Below are the records; work out how many lines among them contain "chance", and write nothing besides that number.

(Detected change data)
[Start of section]

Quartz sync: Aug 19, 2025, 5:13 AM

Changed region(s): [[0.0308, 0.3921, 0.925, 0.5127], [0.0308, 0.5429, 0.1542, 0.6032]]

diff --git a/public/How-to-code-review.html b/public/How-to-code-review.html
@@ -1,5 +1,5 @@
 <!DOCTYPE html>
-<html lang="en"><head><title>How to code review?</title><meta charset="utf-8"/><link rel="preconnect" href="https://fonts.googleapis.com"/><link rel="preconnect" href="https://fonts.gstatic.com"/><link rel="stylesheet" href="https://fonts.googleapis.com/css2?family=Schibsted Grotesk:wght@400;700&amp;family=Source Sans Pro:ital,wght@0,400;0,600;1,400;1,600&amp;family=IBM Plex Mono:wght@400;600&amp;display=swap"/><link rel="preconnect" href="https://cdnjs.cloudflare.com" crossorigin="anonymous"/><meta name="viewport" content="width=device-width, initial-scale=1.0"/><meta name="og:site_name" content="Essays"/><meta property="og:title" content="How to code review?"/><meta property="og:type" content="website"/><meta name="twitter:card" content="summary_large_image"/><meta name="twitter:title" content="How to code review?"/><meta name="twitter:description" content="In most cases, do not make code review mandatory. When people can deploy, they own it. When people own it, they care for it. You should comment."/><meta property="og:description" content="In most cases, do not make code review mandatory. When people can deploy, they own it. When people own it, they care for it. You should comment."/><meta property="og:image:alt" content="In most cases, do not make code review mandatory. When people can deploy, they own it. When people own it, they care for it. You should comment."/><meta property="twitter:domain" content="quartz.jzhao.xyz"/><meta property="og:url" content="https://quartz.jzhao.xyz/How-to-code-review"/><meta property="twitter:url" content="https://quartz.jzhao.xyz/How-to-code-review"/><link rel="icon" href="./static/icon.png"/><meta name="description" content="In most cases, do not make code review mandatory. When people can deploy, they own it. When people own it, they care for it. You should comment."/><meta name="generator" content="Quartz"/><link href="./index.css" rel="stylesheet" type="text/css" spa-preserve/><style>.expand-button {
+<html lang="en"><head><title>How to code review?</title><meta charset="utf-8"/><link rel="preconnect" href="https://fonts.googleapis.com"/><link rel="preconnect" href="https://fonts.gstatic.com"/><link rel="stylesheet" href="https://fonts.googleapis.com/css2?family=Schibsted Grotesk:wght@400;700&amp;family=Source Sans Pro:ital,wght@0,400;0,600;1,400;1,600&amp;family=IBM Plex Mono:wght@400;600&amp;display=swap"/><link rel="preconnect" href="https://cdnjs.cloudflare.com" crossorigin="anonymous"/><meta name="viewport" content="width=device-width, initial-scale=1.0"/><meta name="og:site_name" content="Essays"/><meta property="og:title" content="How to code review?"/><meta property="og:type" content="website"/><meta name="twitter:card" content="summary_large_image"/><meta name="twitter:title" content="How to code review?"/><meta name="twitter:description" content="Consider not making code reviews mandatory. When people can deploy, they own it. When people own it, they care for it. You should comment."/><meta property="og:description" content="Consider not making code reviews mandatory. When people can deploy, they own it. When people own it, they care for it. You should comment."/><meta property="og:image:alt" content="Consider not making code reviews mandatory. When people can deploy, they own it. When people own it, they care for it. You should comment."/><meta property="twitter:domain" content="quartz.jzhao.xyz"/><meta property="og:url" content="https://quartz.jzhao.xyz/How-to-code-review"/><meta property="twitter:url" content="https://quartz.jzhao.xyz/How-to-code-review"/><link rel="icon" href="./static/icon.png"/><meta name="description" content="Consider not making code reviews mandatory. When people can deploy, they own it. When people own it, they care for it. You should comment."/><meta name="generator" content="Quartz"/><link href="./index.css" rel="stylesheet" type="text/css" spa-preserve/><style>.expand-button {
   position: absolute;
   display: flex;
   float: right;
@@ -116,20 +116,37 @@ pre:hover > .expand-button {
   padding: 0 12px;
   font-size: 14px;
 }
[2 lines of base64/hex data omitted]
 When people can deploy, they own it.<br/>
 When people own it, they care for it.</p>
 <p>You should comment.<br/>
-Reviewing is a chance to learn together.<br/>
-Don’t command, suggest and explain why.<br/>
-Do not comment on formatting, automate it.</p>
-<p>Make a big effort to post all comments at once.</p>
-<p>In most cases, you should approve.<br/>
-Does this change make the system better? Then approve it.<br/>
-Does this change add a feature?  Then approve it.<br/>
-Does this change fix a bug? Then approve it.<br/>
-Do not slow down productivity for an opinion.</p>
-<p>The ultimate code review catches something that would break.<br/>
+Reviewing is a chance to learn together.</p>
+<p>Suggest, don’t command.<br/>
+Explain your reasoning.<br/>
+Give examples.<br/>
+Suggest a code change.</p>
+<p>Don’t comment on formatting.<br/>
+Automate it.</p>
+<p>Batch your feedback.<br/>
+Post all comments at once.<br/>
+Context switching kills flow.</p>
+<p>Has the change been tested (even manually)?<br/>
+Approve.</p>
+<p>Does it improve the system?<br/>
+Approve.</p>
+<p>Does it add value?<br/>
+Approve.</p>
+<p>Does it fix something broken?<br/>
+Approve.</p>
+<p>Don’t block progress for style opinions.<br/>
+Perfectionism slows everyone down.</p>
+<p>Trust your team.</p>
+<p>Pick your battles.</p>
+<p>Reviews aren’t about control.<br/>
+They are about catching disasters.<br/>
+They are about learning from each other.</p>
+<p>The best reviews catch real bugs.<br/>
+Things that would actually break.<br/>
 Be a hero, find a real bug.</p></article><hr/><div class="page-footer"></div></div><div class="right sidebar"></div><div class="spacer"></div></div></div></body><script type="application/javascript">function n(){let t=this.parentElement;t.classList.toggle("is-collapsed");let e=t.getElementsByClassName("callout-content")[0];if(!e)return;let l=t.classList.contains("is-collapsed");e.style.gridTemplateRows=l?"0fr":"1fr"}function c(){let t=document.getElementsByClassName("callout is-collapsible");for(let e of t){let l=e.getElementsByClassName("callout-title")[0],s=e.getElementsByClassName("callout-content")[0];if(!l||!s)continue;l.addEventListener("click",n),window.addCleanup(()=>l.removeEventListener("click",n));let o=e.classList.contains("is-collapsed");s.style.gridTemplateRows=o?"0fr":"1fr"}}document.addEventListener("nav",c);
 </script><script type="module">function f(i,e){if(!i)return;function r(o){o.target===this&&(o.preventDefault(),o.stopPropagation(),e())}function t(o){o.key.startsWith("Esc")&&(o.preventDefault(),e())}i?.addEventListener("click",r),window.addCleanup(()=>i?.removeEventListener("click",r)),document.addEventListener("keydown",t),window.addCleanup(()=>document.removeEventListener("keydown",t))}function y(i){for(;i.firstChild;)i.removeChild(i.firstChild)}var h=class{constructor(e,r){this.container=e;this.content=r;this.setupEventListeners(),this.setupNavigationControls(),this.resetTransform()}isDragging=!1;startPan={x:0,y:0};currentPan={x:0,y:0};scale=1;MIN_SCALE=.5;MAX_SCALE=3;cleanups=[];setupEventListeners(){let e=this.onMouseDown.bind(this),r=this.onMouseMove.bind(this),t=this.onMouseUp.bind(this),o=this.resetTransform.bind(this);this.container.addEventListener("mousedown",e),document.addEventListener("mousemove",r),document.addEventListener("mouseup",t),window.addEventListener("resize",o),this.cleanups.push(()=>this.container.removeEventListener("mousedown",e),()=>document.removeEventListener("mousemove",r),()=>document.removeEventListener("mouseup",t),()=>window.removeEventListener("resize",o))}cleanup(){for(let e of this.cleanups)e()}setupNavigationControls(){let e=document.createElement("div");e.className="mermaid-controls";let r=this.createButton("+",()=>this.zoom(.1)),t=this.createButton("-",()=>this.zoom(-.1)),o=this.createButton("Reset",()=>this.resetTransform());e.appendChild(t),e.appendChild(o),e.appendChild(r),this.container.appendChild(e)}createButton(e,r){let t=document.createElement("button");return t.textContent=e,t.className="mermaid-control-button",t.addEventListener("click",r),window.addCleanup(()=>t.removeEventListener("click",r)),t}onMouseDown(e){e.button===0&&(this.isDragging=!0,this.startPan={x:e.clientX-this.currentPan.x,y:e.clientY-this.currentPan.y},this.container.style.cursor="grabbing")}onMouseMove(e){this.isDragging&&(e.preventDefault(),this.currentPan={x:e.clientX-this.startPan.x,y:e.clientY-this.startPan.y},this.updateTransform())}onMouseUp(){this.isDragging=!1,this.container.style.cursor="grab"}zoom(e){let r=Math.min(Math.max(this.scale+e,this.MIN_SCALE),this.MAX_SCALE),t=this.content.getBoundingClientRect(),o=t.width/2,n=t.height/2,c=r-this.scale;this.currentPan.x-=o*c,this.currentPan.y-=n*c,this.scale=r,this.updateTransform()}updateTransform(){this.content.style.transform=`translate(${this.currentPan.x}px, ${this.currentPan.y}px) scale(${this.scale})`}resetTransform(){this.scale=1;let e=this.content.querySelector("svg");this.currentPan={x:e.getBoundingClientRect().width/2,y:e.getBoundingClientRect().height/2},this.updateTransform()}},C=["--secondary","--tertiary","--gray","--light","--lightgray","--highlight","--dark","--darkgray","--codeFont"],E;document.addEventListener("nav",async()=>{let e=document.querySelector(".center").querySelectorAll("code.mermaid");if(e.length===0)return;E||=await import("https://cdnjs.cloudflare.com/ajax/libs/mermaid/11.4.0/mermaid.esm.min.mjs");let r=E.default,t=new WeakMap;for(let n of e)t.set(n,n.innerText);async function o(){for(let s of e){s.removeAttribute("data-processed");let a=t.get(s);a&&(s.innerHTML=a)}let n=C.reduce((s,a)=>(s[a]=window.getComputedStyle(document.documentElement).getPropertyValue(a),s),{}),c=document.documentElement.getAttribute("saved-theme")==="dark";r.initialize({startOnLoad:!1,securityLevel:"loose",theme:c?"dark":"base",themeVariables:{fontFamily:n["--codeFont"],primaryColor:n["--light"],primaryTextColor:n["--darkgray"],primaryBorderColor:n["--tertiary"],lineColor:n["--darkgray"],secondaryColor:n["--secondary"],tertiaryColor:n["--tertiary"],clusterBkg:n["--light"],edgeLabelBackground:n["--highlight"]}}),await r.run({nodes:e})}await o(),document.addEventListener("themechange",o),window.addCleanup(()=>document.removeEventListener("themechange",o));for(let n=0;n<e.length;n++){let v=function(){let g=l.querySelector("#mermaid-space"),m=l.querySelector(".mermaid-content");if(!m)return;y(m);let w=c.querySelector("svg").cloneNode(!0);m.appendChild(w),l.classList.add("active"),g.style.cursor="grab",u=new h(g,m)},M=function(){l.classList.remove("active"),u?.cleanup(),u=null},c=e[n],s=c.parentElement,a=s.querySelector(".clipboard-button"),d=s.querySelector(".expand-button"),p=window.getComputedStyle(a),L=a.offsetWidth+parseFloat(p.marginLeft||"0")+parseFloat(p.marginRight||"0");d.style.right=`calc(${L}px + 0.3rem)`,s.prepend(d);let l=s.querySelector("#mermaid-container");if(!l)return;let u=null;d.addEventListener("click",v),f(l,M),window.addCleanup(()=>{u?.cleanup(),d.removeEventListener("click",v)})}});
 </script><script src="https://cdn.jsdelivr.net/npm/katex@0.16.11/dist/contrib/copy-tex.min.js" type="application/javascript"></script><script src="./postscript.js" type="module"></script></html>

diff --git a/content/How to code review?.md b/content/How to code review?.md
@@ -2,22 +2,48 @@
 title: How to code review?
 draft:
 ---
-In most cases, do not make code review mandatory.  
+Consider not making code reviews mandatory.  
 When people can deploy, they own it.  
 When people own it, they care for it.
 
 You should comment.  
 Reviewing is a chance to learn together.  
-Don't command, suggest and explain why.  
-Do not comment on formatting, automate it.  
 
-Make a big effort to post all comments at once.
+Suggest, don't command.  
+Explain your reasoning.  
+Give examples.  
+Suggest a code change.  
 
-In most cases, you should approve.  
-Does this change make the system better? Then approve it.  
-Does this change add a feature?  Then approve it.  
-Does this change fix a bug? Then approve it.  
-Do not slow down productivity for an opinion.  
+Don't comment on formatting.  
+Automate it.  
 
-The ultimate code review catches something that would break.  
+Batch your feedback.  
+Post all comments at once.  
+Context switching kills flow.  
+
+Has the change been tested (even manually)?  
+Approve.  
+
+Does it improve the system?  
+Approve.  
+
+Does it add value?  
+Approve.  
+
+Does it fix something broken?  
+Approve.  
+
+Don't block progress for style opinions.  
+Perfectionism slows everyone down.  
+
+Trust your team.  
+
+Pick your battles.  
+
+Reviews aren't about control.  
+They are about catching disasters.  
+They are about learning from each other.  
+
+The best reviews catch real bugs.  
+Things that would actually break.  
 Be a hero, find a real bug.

[End of section]

• RESPONSE:
3